*** Opening of RECORDED INFORMATION ***

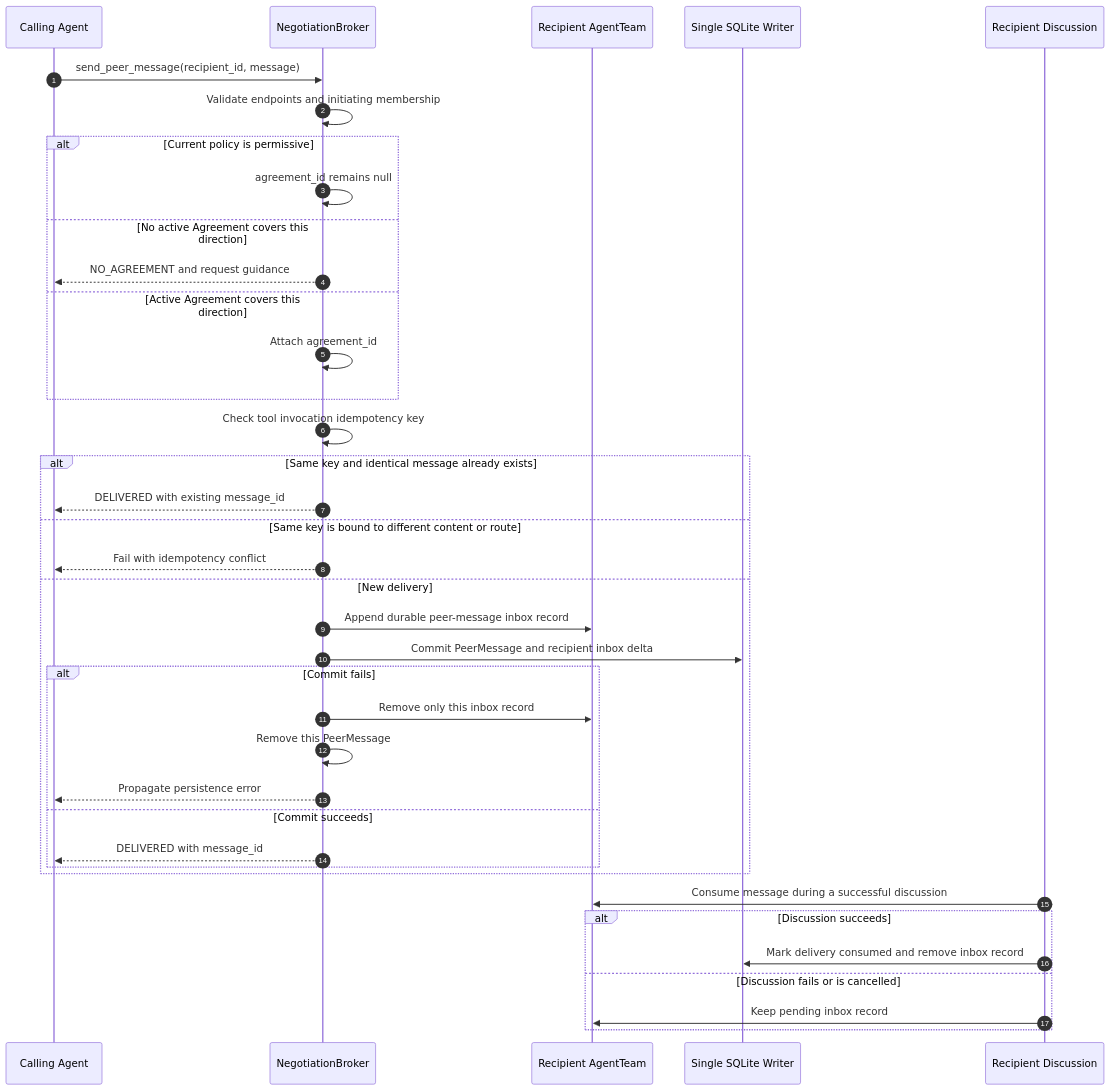
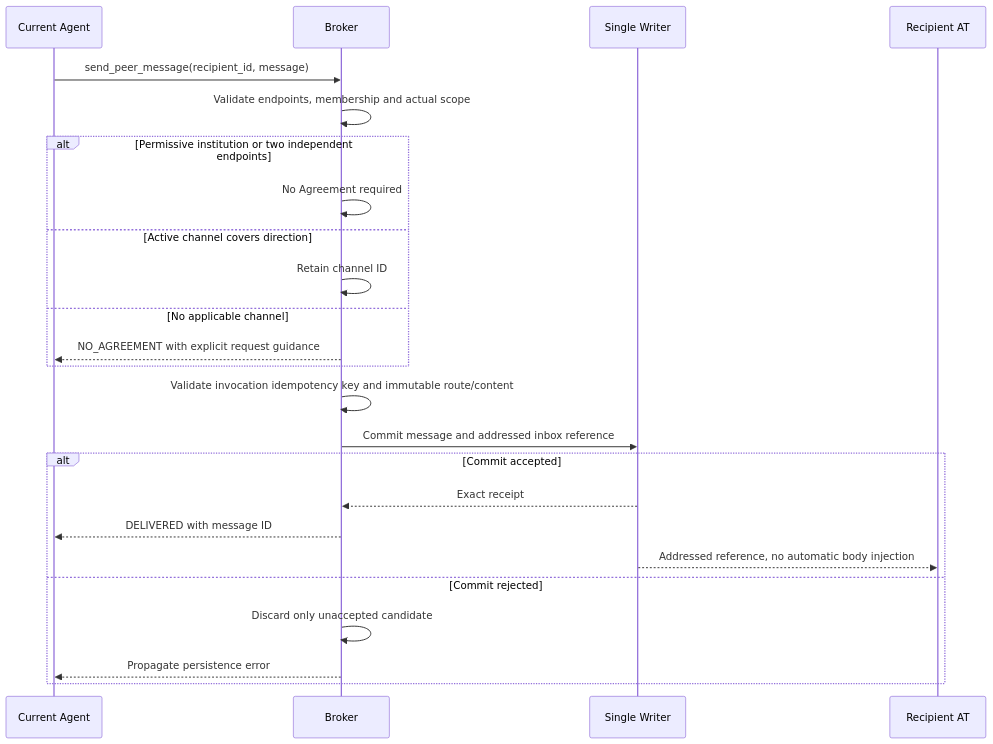
Before and after one commit to AI-Team-Team/AI-Team-Team: the seventh of 9 diagrams in docs/flowcharts/Autonomous_Communication_Governance.md, drawn with Mermaid. The commit also changed other lines of this file and 310 other files, not shown here.

````diff
--- a/docs/flowcharts/Autonomous_Communication_Governance.md
+++ b/docs/flowcharts/Autonomous_Communication_Governance.md
@@ -324,41 +252,26 @@
 ```mermaid
 sequenceDiagram
-    autonumber
-    participant Agent as Calling Agent
-    participant Broker as NegotiationBroker
-    participant Recipient as Recipient AgentTeam
-    participant DB as Single SQLite Writer
-    participant Discussion as Recipient Discussion
-
-    Agent->>Broker: send_peer_message(recipient_id, message)
-    Broker->>Broker: Validate endpoints and initiating membership
-    alt Current policy is permissive
-        Broker->>Broker: agreement_id remains null
-    else No active Agreement covers this direction
-        Broker-->>Agent: NO_AGREEMENT and request guidance
-    else Active Agreement covers this direction
-        Broker->>Broker: Attach agreement_id
+    participant Person as Current Agent
+    participant Broker
+    participant Writer as Single Writer
+    participant Recipient as Recipient AT
+    Person->>Broker: send_peer_message(recipient_id, message)
+    Broker->>Broker: Validate endpoints, membership and actual scope
+    alt Permissive institution or two independent endpoints
+        Broker->>Broker: No Agreement required
+    else Active channel covers direction
+        Broker->>Broker: Retain channel ID
+    else No applicable channel
+        Broker-->>Person: NO_AGREEMENT with explicit request guidance
     end
-    Broker->>Broker: Check tool invocation idempotency key
-    alt Same key and identical message already exists
-        Broker-->>Agent: DELIVERED with existing message_id
-    else Same key is bound to different content or route
-        Broker-->>Agent: Fail with idempotency conflict
-    else New delivery
-        Broker->>Recipient: Append durable peer-message inbox record
-        Broker->>DB: Commit PeerMessage and recipient inbox delta
-        alt Commit fails
-            Broker->>Recipient: Remove only this inbox record
-            Broker->>Broker: Remove this PeerMessage
-            Broker-->>Agent: Propagate persistence error
-        else Commit succeeds
-            Broker-->>Agent: DELIVERED with message_id
-        end
-    end
-    Discussion->>Recipient: Consume message during a successful discussion
-    alt Discussion succeeds
-        Discussion->>DB: Mark delivery consumed and remove inbox record
-    else Discussion fails or is cancelled
-        Discussion->>Recipient: Keep pending inbox record
+    Broker->>Broker: Validate invocation idempotency key and immutable route/content
+    Broker->>Writer: Commit message and addressed inbox reference
+    alt Commit accepted
+        Writer-->>Broker: Exact receipt
+        Broker-->>Person: DELIVERED with message ID
+        Writer-->>Recipient: Addressed reference, no automatic body injection
+    else Commit rejected
+        Broker->>Broker: Discard only unaccepted candidate
+        Broker-->>Person: Propagate persistence error
     end
 ```
````
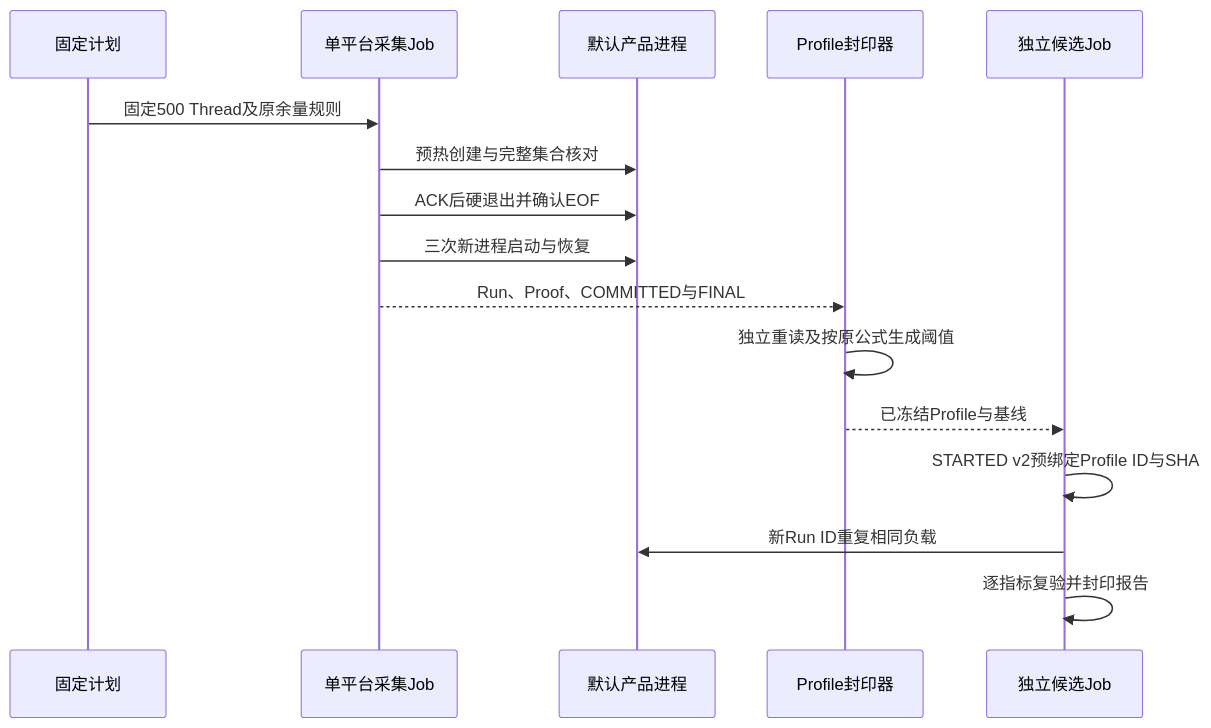
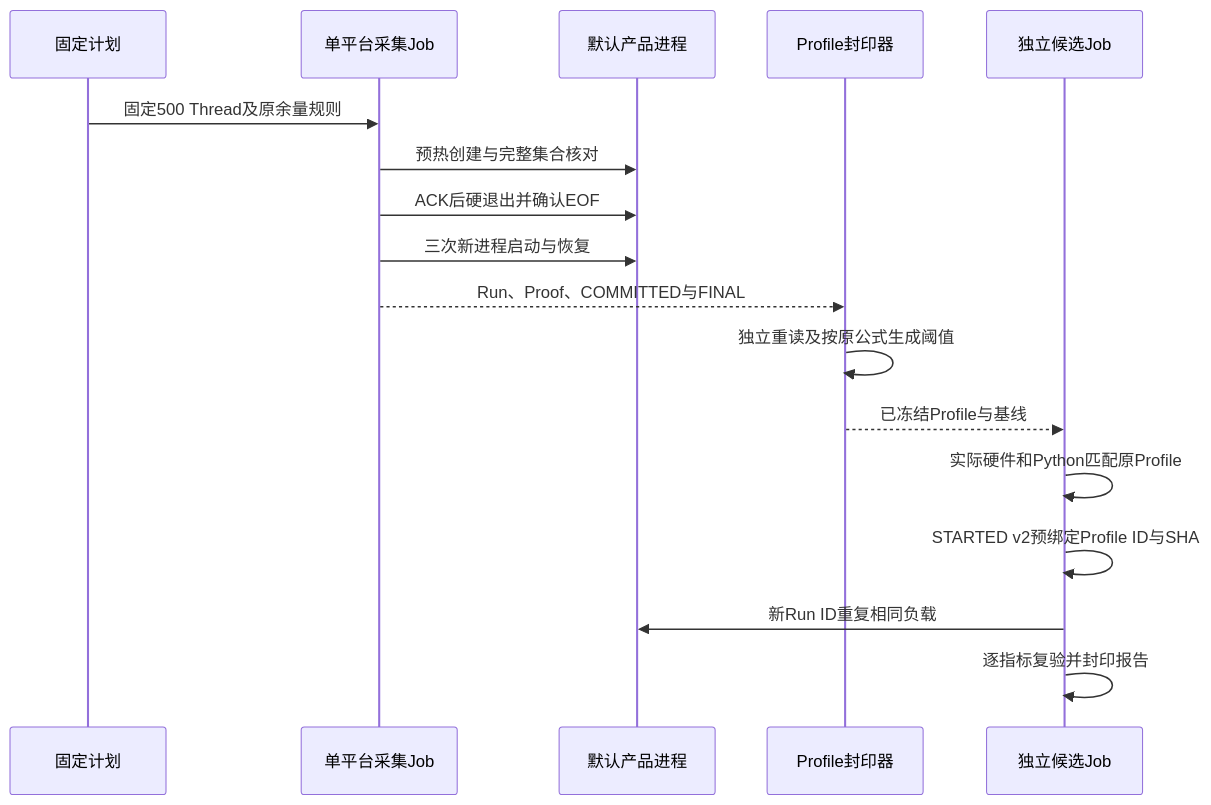
One commit to carrie1988/Harnessix changed the second of 3 diagrams in docs/changes/m09-r1-authenticated-restart-baseline.md. Above: the diagram before and after it, drawn with Mermaid. The commit also changed other lines of this file and 47 other files, not shown here.

````diff
--- a/docs/changes/m09-r1-authenticated-restart-baseline.md
+++ b/docs/changes/m09-r1-authenticated-restart-baseline.md
@@ -82,18 +82,19 @@
 ```mermaid
 sequenceDiagram
     participant P as 固定计划
     participant J as 单平台采集Job
     participant S as 默认产品进程
     participant F as Profile封印器
     participant C as 独立候选Job
     P->>J: 固定500 Thread及原余量规则
     J->>S: 预热创建与完整集合核对
     J->>S: ACK后硬退出并确认EOF
     J->>S: 三次新进程启动与恢复
     J-->>F: Run、Proof、COMMITTED与FINAL
     F->>F: 独立重读及按原公式生成阈值
     F-->>C: 已冻结Profile与基线
+    C->>C: 实际硬件和Python匹配原Profile
     C->>C: STARTED v2预绑定Profile ID与SHA
     C->>S: 新Run ID重复相同负载
     C->>C: 逐指标复验并封印报告
 ```
````
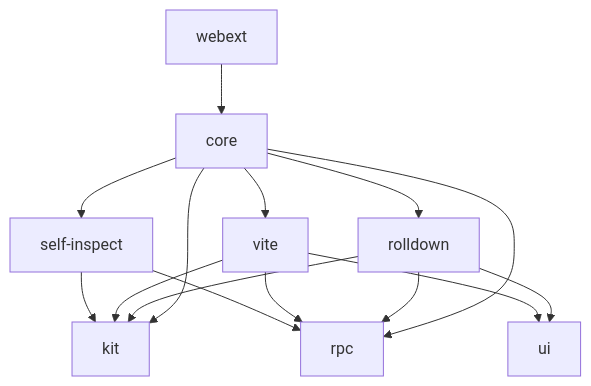
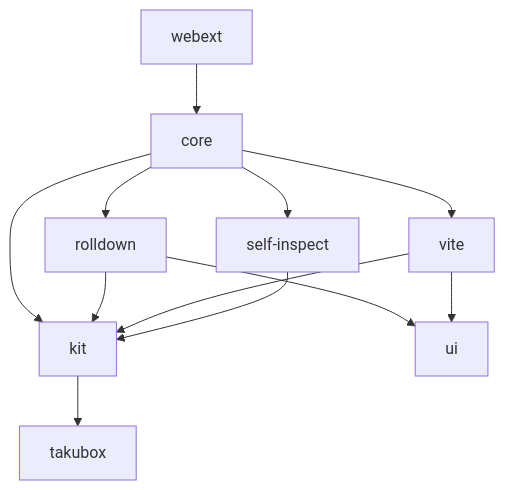
The diagram in AGENTS.md (vitejs/devtools), drawn with Mermaid before and after one commit. The commit also changed other lines of this file, not shown here.

First line of the commit message:
docs(takubox): update CLAUDE.md for the new package layering

````diff
--- a/AGENTS.md
+++ b/AGENTS.md
@@ -24,9 +24,10 @@
 ```mermaid
 flowchart TD
-  core["core"] --> kit & rpc
+  kit --> takubox
+  core --> kit
   core --> rolldown & vite & self-inspect
-  rolldown --> kit & rpc & ui
-  vite --> kit & rpc & ui
-  self-inspect --> kit & rpc
+  rolldown --> kit & ui
+  vite --> kit & ui
+  self-inspect --> kit
   webext --> core
 ```
````
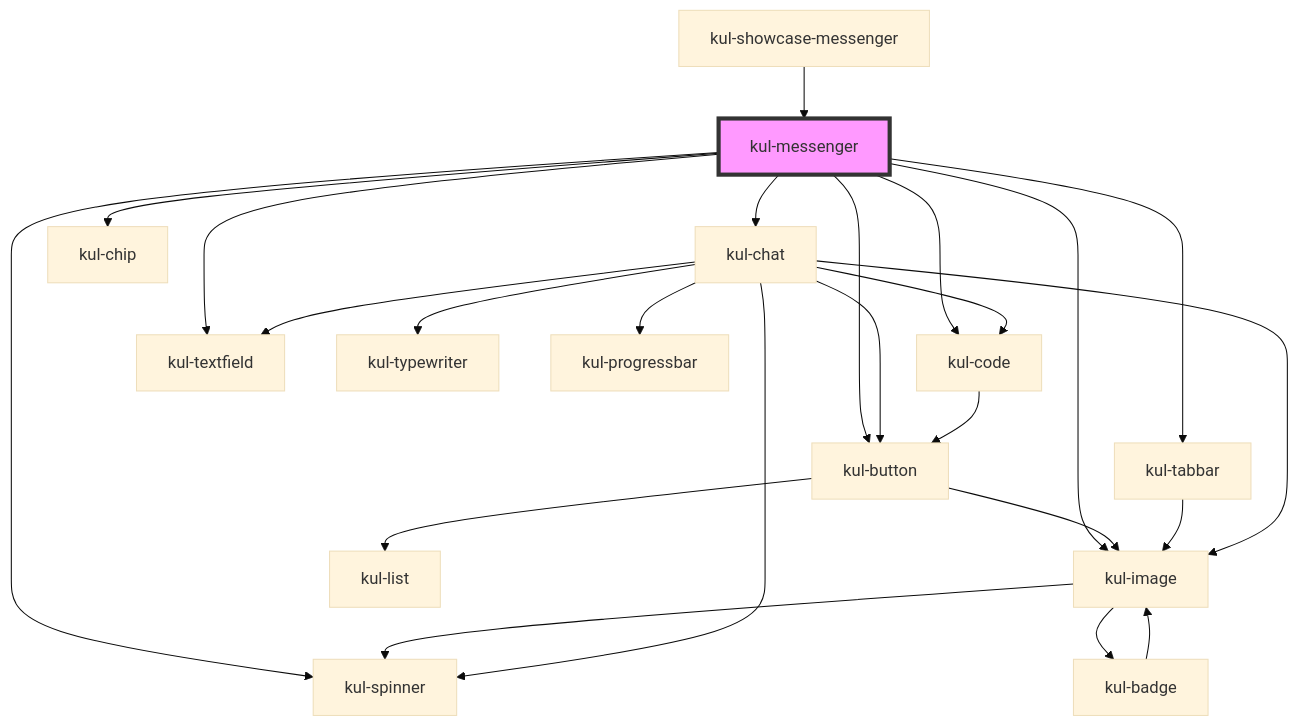
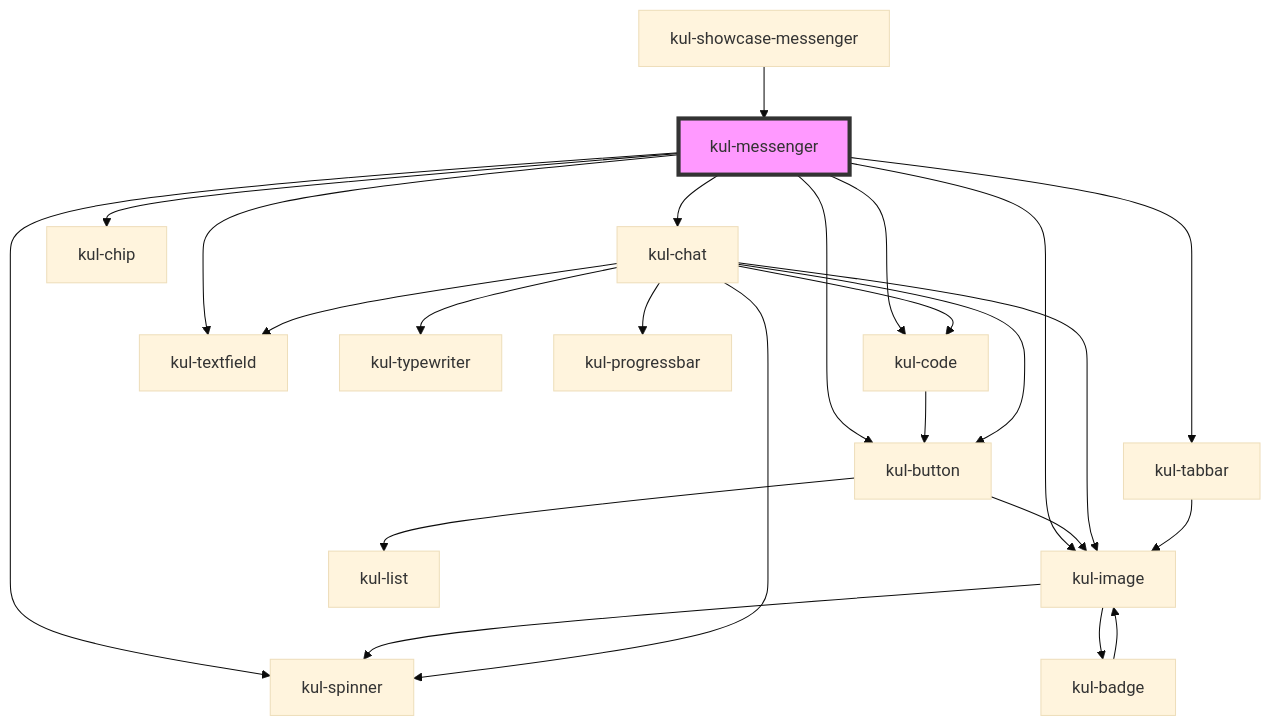
The diagram in packages/ketchup-lite/src/components/kul-messenger/readme.md (lucafoscili/ketchup-lite), drawn with Mermaid (base theme) before and after one commit. The commit also changed other lines of this file and 209 other files, not shown here.

````diff
--- a/packages/ketchup-lite/src/components/kul-messenger/readme.md
+++ b/packages/ketchup-lite/src/components/kul-messenger/readme.md
@@ -126,27 +147,27 @@
 ```mermaid
 graph TD;
+  kul-messenger --> kul-image
   kul-messenger --> kul-button
-  kul-messenger --> kul-tabbar
-  kul-messenger --> kul-chat
-  kul-messenger --> kul-image
   kul-messenger --> kul-spinner
   kul-messenger --> kul-code
+  kul-messenger --> kul-chat
+  kul-messenger --> kul-tabbar
   kul-messenger --> kul-chip
   kul-messenger --> kul-textfield
-  kul-button --> kul-image
-  kul-button --> kul-list
   kul-image --> kul-spinner
   kul-image --> kul-badge
   kul-badge --> kul-image
-  kul-tabbar --> kul-image
+  kul-button --> kul-image
+  kul-button --> kul-list
+  kul-code --> kul-button
   kul-chat --> kul-spinner
   kul-chat --> kul-typewriter
   kul-chat --> kul-code
   kul-chat --> kul-image
   kul-chat --> kul-button
   kul-chat --> kul-progressbar
   kul-chat --> kul-textfield
-  kul-code --> kul-button
+  kul-tabbar --> kul-image
   kul-showcase-messenger --> kul-messenger
   style kul-messenger fill:#f9f,stroke:#333,stroke-width:4px
 ```
````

*** Close of RECORDED INFORMATION ***

== YOUR INSTRUCTIONS ==
What lines above contain the word "changes"? Please copy each one.

== EXERCISE ANSWER ==
One commit to carrie1988/Harnessix changed the second of 3 diagrams in docs/changes/m09-r1-authenticated-restart-baseline.md. Above: the diagram before and after it, drawn with Mermaid. The commit also changed other lines of this file and 47 other files, not shown here.
--- a/docs/changes/m09-r1-authenticated-restart-baseline.md
+++ b/docs/changes/m09-r1-authenticated-restart-baseline.md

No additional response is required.